### ACTIVITY
Omit every picture while you reproduce the entries that follow word for word.

*****

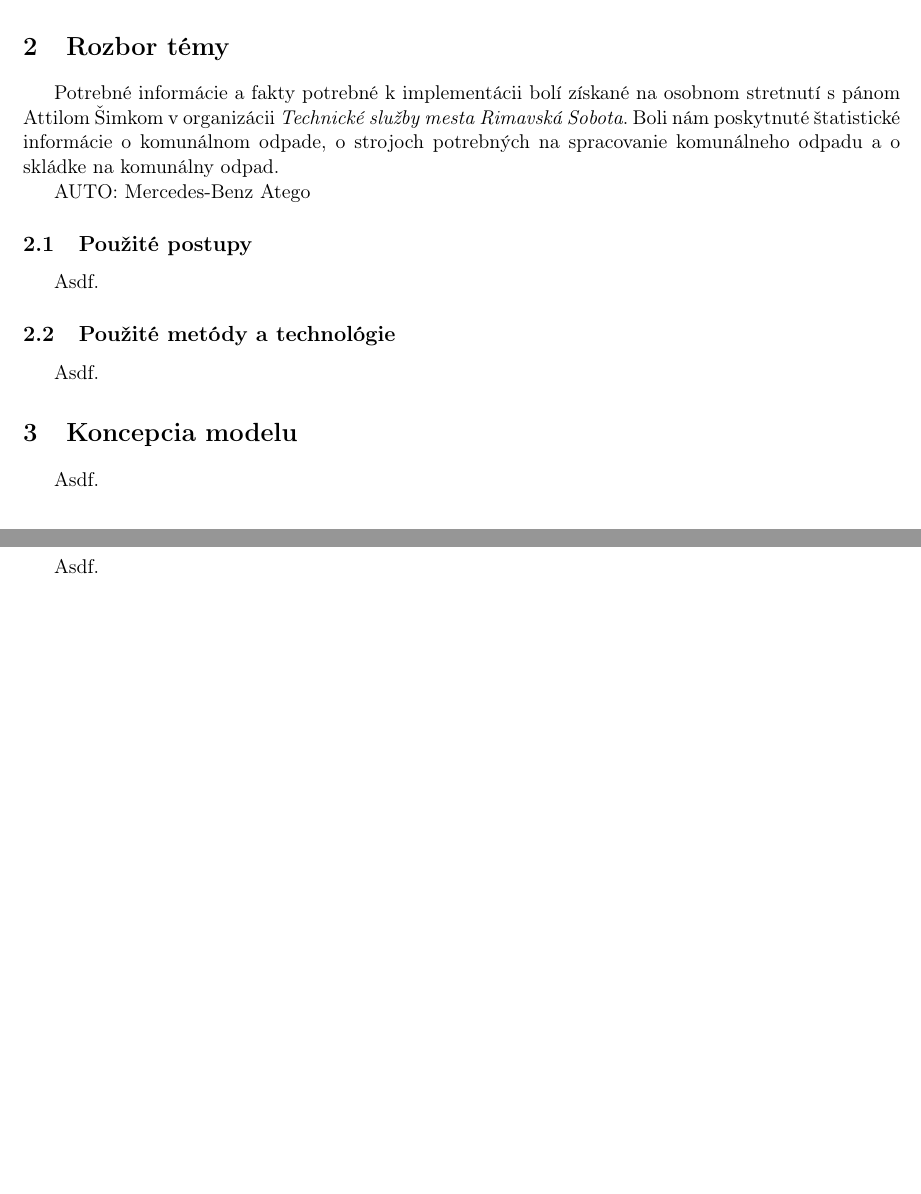
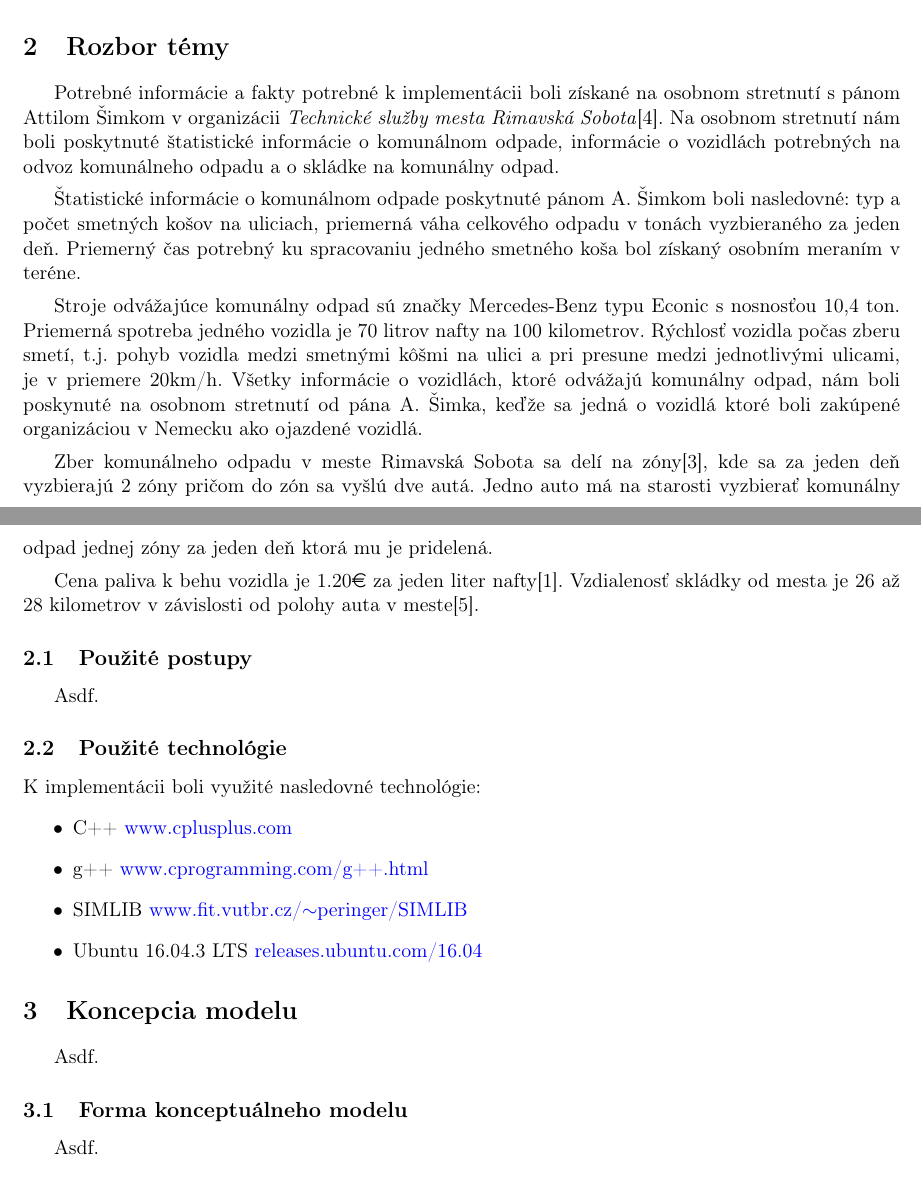
Before and after one commit to europ/VUTBR-FIT-IMS, a LaTeX document (doc/doc.tex): two parts of pages 3 and 4 of 5 before the commit and two parts of pages 3 and 4 of 6 after it, joined at a grey line, cut so that both start at the same text, the shorter picture padded with empty space. Compiled offline with pdfLaTeX.

Commit message:
DOC: Section 2 v1.1

```diff
--- a/doc/doc.tex
+++ b/doc/doc.tex
@@ -7,6 +7,8 @@
 \usepackage[T1]{fontenc}
 \usepackage{indentfirst}
 \usepackage{graphicx}
+\usepackage{eurosym}
+\usepackage{url}
 
 \graphicspath{{img/}}
 
@@ -73,17 +75,26 @@
 
 \section{Rozbor témy}
 
-    \indent Potrebné informácie a fakty potrebné k implementácii bolí získané na osobnom stretnutí s pánom Attilom Šimkom v organizácii \textit{Technické služby mesta Rimavská Sobota}. Boli nám poskytnuté štatistické informácie o komunálnom odpade, o strojoch potrebných na spracovanie komunálneho odpadu a o skládke na komunálny odpad.
-
-    AUTO: Mercedes-Benz Atego
+    \indent Potrebné informácie a fakty potrebné k implementácii boli získané na osobnom stretnutí s pánom Attilom Šimkom v organizácii \textit{Technické služby mesta Rimavská Sobota}\cite{TSMRS}. Na osobnom stretnutí nám boli poskytnuté štatistické informácie o komunálnom odpade, informácie o vozidlách potrebných na odvoz komunálneho odpadu a o skládke na komunálny odpad.\\[0.4em]
+    \indent Štatistické informácie o komunálnom odpade poskytnuté pánom A. Šimkom boli nasledovné: typ a počet smetných košov na uliciach, priemerná váha celkového odpadu v tonách vyzbieraného za jeden deň. Priemerný čas potrebný ku spracovaniu jedného smetného koša bol získaný osobním meraním v teréne.\\[0.4em]
+    \indent Stroje odvážajúce komunálny odpad sú značky Mercedes-Benz typu Econic s nosnosťou 10,4 ton. Priemerná spotreba jedného vozidla je 70 litrov nafty na 100 kilometrov. Rýchlosť vozidla počas zberu smetí, t.j. pohyb vozidla medzi smetnými kôšmi na ulici a pri presune medzi jednotlivými ulicami, je v priemere 20km/h. Všetky informácie o vozidlách, ktoré odvážajú komunálny odpad, nám boli poskynuté na osobnom stretnutí od pána A. Šimka, keďže sa jedná o vozidlá ktoré boli zakúpené organizáciou v Nemecku ako ojazdené vozidlá.\\[0.4em]
+    \indent Zber komunálneho odpadu v meste Rimavská Sobota sa delí na zóny\cite{ZONA}, kde sa za jeden deň vyzbierajú 2 zóny pričom do zón sa vyšlú dve autá. Jedno auto má na starosti vyzbierať komunálny odpad jednej zóny za jeden deň ktorá mu je pridelená.\\[0.4em]
+    \indent Cena paliva k behu vozidla je 1.20\euro{} za jeden liter nafty\cite{NAFTA}. Vzdialenosť skládky od mesta je 26 až 28 kilometrov v závislosti od polohy auta v meste\cite{VZDIALENOST}.
 
     \subsection{Použité postupy}
 
         Asdf.
 
-    \subsection{Použité metódy a technológie}
+    \subsection{Použité technológie}
 
-        Asdf.
+        \noindent K implementácii boli využité nasledovné technológie:
+        \begin{itemize}
+            \item C++ {\color{blue}{\href{http://www.cplusplus.com/}{www.cplusplus.com}}}
+            \item g++ {\color{blue}{\href{https://www.cprogramming.com/g++.html}{www.cprogramming.com/g++.html}}}
+            \item SIMLIB {\color{blue}{\href{http://www.fit.vutbr.cz/\~peringer/SIMLIB/}{www.fit.vutbr.cz/{$\sim$}peringer/SIMLIB}}}
+            \item Ubuntu 16.04.3 LTS {\color{blue}{\href{http://releases.ubuntu.com/16.04/}{releases.ubuntu.com/16.04}}}
+        \end{itemize}
+
 
 \section{Koncepcia modelu}
 
```
Also changed, not shown: doc/quotation.bib (+21 -0 lines), doc/doc.pdf.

*****

### RESULT BELOW
Before and after one commit to europ/VUTBR-FIT-IMS, a LaTeX document (doc/doc.tex): two parts of pages 3 and 4 of 5 before the commit and two parts of pages 3 and 4 of 6 after it, joined at a grey line, cut so that both start at the same text, the shorter picture padded with empty space. Compiled offline with pdfLaTeX.

Commit message:
DOC: Section 2 v1.1

```diff
--- a/doc/doc.tex
+++ b/doc/doc.tex
@@ -7,6 +7,8 @@
 \usepackage[T1]{fontenc}
 \usepackage{indentfirst}
 \usepackage{graphicx}
+\usepackage{eurosym}
+\usepackage{url}
 
 \graphicspath{{img/}}
 
@@ -73,17 +75,26 @@
 
 \section{Rozbor témy}
 
-    \indent Potrebné informácie a fakty potrebné k implementácii bolí získané na osobnom stretnutí s pánom Attilom Šimkom v organizácii \textit{Technické služby mesta Rimavská Sobota}. Boli nám poskytnuté štatistické informácie o komunálnom odpade, o strojoch potrebných na spracovanie komunálneho odpadu a o skládke na komunálny odpad.
-
-    AUTO: Mercedes-Benz Atego
+    \indent Potrebné informácie a fakty potrebné k implementácii boli získané na osobnom stretnutí s pánom Attilom Šimkom v organizácii \textit{Technické služby mesta Rimavská Sobota}\cite{TSMRS}. Na osobnom stretnutí nám boli poskytnuté štatistické informácie o komunálnom odpade, informácie o vozidlách potrebných na odvoz komunálneho odpadu a o skládke na komunálny odpad.\\[0.4em]
+    \indent Štatistické informácie o komunálnom odpade poskytnuté pánom A. Šimkom boli nasledovné: typ a počet smetných košov na uliciach, priemerná váha celkového odpadu v tonách vyzbieraného za jeden deň. Priemerný čas potrebný ku spracovaniu jedného smetného koša bol získaný osobním meraním v teréne.\\[0.4em]
+    \indent Stroje odvážajúce komunálny odpad sú značky Mercedes-Benz typu Econic s nosnosťou 10,4 ton. Priemerná spotreba jedného vozidla je 70 litrov nafty na 100 kilometrov. Rýchlosť vozidla počas zberu smetí, t.j. pohyb vozidla medzi smetnými kôšmi na ulici a pri presune medzi jednotlivými ulicami, je v priemere 20km/h. Všetky informácie o vozidlách, ktoré odvážajú komunálny odpad, nám boli poskynuté na osobnom stretnutí od pána A. Šimka, keďže sa jedná o vozidlá ktoré boli zakúpené organizáciou v Nemecku ako ojazdené vozidlá.\\[0.4em]
+    \indent Zber komunálneho odpadu v meste Rimavská Sobota sa delí na zóny\cite{ZONA}, kde sa za jeden deň vyzbierajú 2 zóny pričom do zón sa vyšlú dve autá. Jedno auto má na starosti vyzbierať komunálny odpad jednej zóny za jeden deň ktorá mu je pridelená.\\[0.4em]
+    \indent Cena paliva k behu vozidla je 1.20\euro{} za jeden liter nafty\cite{NAFTA}. Vzdialenosť skládky od mesta je 26 až 28 kilometrov v závislosti od polohy auta v meste\cite{VZDIALENOST}.
 
     \subsection{Použité postupy}
 
         Asdf.
 
-    \subsection{Použité metódy a technológie}
+    \subsection{Použité technológie}
 
-        Asdf.
+        \noindent K implementácii boli využité nasledovné technológie:
+        \begin{itemize}
+            \item C++ {\color{blue}{\href{http://www.cplusplus.com/}{www.cplusplus.com}}}
+            \item g++ {\color{blue}{\href{https://www.cprogramming.com/g++.html}{www.cprogramming.com/g++.html}}}
+            \item SIMLIB {\color{blue}{\href{http://www.fit.vutbr.cz/\~peringer/SIMLIB/}{www.fit.vutbr.cz/{$\sim$}peringer/SIMLIB}}}
+            \item Ubuntu 16.04.3 LTS {\color{blue}{\href{http://releases.ubuntu.com/16.04/}{releases.ubuntu.com/16.04}}}
+        \end{itemize}
+
 
 \section{Koncepcia modelu}
 
```
Also changed, not shown: doc/quotation.bib (+21 -0 lines), doc/doc.pdf.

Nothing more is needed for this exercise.